  • Set the LOCATION search limit to WICR
  • Enter your search term(s)
  • Click SEARCH

The museum collections include historic objects and documents from many of the battles in the Trans-Mississippi Theatre of the War. The collections also contain objects from prisoner of war camps where Trans-Mississippian soldiers were detained and perished, items documenting battlefield medicine and advances in treatment, objects and documents that lead to a greater understanding of the role of women in the Civil War, and items documenting the naval aspect of warfare in the Trans-Mississippi Theater.

The collections also contain over 1,500 images of Civil War soldiers, battlefields, and civilians; a large field ordnance collection; period furniture; drawings by soldiers; an extensive medical tools and equipment collection; uniforms, hats, and other textiles; household objects; saddles, and saddle bags; and many personal items from soldiers that include grooming kits, playing cards, dice, dominoes, tobacco pipes, and housewife kits (sewing kits). The park's extensive archival collections include personal diaries and journals, civilian and military correspondence, and military orders.

Notable items in the Wilson's Creek museum collections include: a sword belt and sash belonging to Arkansas General Patrick Cleburne, Abolitionist John Brown's telescope and case, Civil War Medals of Honor, rare weapons such as the Gibbs Carbine carried by a soldier in the 10th Missouri Cavalry and an 1860s Henry repeating rifle, the bed where Union General Nathaniel Lyon's body rested before it was removed to Springfield, the Lyon body pass issued by Captain Emmett MacDonald, Lyon's sword and scabbard, and the counterpane used to cover his body after he was killed on the field of battle at Wilson's Creek.
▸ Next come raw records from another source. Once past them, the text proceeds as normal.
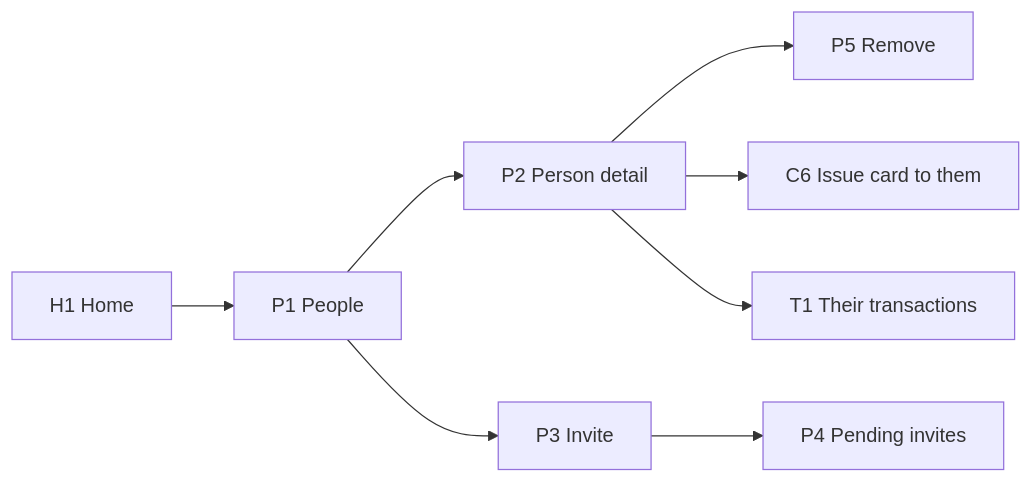
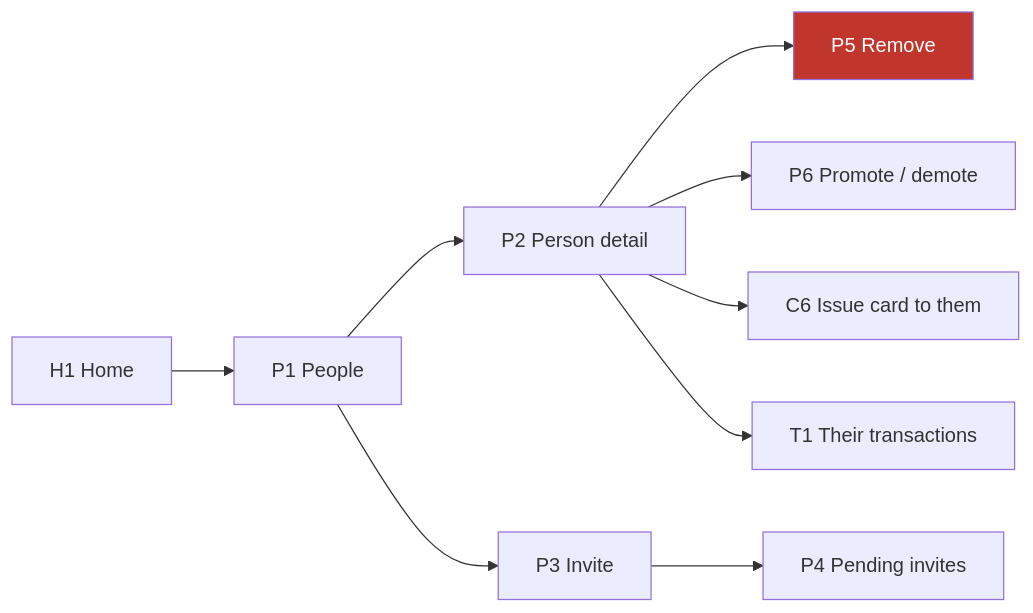
The sixth of 10 diagrams in docs/Screens-and-flows.md (yr08ii/card-management-app), drawn with Mermaid before and after one commit. The commit also changed other lines of this file and 1 other file, not shown here.

````diff
--- a/docs/Screens-and-flows.md
+++ b/docs/Screens-and-flows.md
@@ -303,9 +405,12 @@
 ```mermaid
 flowchart LR
     H1["H1 Home"] --> P1["P1 People"]
     P1 --> P2["P2 Person detail"]
     P1 --> P3["P3 Invite"] --> P4["P4 Pending invites"]
     P2 --> P5["P5 Remove"]
+    P2 --> P6["P6 Promote / demote"]
     P2 --> C6["C6 Issue card to them"]
     P2 --> T1["T1 Their transactions"]
+
+    style P5 fill:#C0362C,color:#fff
 ```
````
The battlefield also has a noteworthy collection of Civil War flags. These include the Confederate Cherokee Mounted Rifles Regimental flag "Cherokee Braves" representing the Cherokee, Creek, Choctaw, Chickasaw, and Seminole soldiers led by Cherokee General Stand Watie; the flag carried by the German immigrants from St. Louis, the Turner Battalion; the Confederate First National flag recovered from the battlefield at Wilson's Creek; and the Confederate Hempstead Rifles flag carried by Company H, 17th Arkansas Infantry.

Virtual Museums
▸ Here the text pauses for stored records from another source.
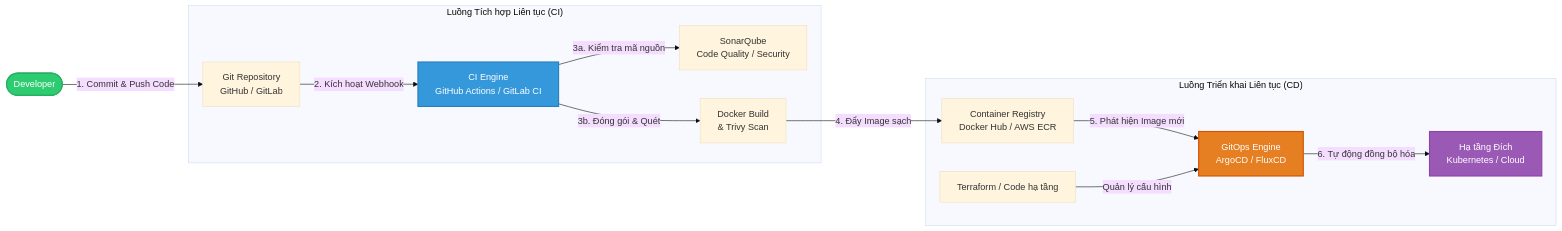
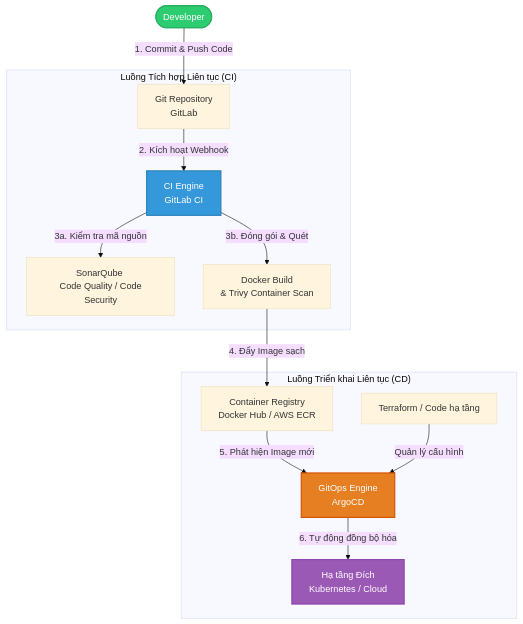
The third of 4 diagrams in note.md (hinorashi/homecommer), drawn with Mermaid (base theme) before and after one commit. The commit also changed other lines of this file, not shown here.

````diff
--- a/note.md
+++ b/note.md
@@ -278,25 +297,25 @@
 ```mermaid
-graph LR
+graph TD
     %% Định nghĩa các thành phần
-    Dev([Developer]) -->|1. Commit & Push Code| Git[Git Repository <br> GitHub / GitLab]
+    Dev([Developer]) -->|1. Commit & Push Code| Git[Git Repository <br>GitLab]
     
     subgraph CI_Pipeline ["Luồng Tích hợp Liên tục (CI)"]
-        Git -->|2. Kích hoạt Webhook| CI_Engine[CI Engine <br> GitHub Actions / GitLab CI]
-        CI_Engine -->|3a. Kiểm tra mã nguồn| Linter[SonarQube <br> Code Quality / Security]
-        CI_Engine -->|3b. Đóng gói & Quét| DockerBuild[Docker Build <br> & Trivy Scan]
+        Git -->|2. Kích hoạt Webhook| CI_Engine[CI Engine <br>GitLab CI]
+        CI_Engine -->|3a. Kiểm tra mã nguồn| Linter[SonarQube <br> Code Quality / Code Security]
+        CI_Engine -->|3b. Đóng gói & Quét| DockerBuild[Docker Build <br> & Trivy Container Scan]
     end
 
     DockerBuild -->|4. Đẩy Image sạch| Registry[Container Registry <br> Docker Hub / AWS ECR]
 
     subgraph CD_Pipeline ["Luồng Triển khai Liên tục (CD)"]
-        Registry -->|5. Phát hiện Image mới| GitOps[GitOps Engine <br> ArgoCD / FluxCD]
+        Registry -->|5. Phát hiện Image mới| GitOps[GitOps Engine <br> ArgoCD]
         IaC[Terraform / Code hạ tầng] -->|Quản lý cấu hình| GitOps
         GitOps -->|6. Tự động đồng bộ hóa| Infra[Hạ tầng Đích <br> Kubernetes / Cloud]
     end
 
     %% Định dạng màu sắc
     style Dev fill:#2ecc71,stroke:#27ae60,stroke-width:2px,color:#fff
     style CI_Engine fill:#3498db,stroke:#2980b9,stroke-width:2px,color:#fff
     style GitOps fill:#e67e22,stroke:#d35400,stroke-width:2px,color:#fff
     style Infra fill:#9b59b6,stroke:#8e44ad,stroke-width:2px,color:#fff
 ```
````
Historic battle flag includes three stripes, 11 white stars, 5 red stars, and the words Cherokee Braves
The only known example of a Confederate American Indian regimental flag

Cherokee Braves Flag and the Centennial One Object Exhibit

The flag symbolizes the Cherokee Nation's support of the Confederacy. The pattern copies the Confederate First National flag: the circle of 11 white stars represents the states that formed the Confederacy. Within the circle are five red stars for each of the "Civilized Tribes" – the Choctaws, Seminoles, Chickasaws, and Creeks (with the large center red star representing the Cherokees). The words "Cherokee Braves" announce the unit's fighting resolve at the beginning of the war.

The outbreak of the Civil War forced all communities across the country to make difficult choices. American Indian tribes in present-day Oklahoma faced an uncertain future, as many were slave-owners and identified themselves with Southern culture and traditions. Cherokee leader Colonel Stand Watie began recruiting tribesmen in 1861 to fight for the Confederacy.

Watie’s unit’s first major action was at the Battle of Pea Ridge, March 1862. Following the battle, they returned to Indian Territory and were involved in several small actions and raids against Cherokee Unionists.

In June 1862, a Federal force followed the Neosho River to an area the Confederates had been raiding. Among them was Stand Watie and other Confederates. At sunrise on July 3, 1862, a detachment of about 300 Federal cavalrymen completely surprised the Confederate camp near Locust Grove. Some of the Confederates fled to nearby woods, where occasional gunfire continued all day, while others scattered. The crushing defeat at Locust Grove demoralized American Indian resistance and encouraged Cherokee recruitment for the Union cause.

Lt. David Whittaker of the 10th Kansas Infantry found the Cherokee Braves Flag in the Confederate camp. The National Park Service later acquired the flag from a private collector.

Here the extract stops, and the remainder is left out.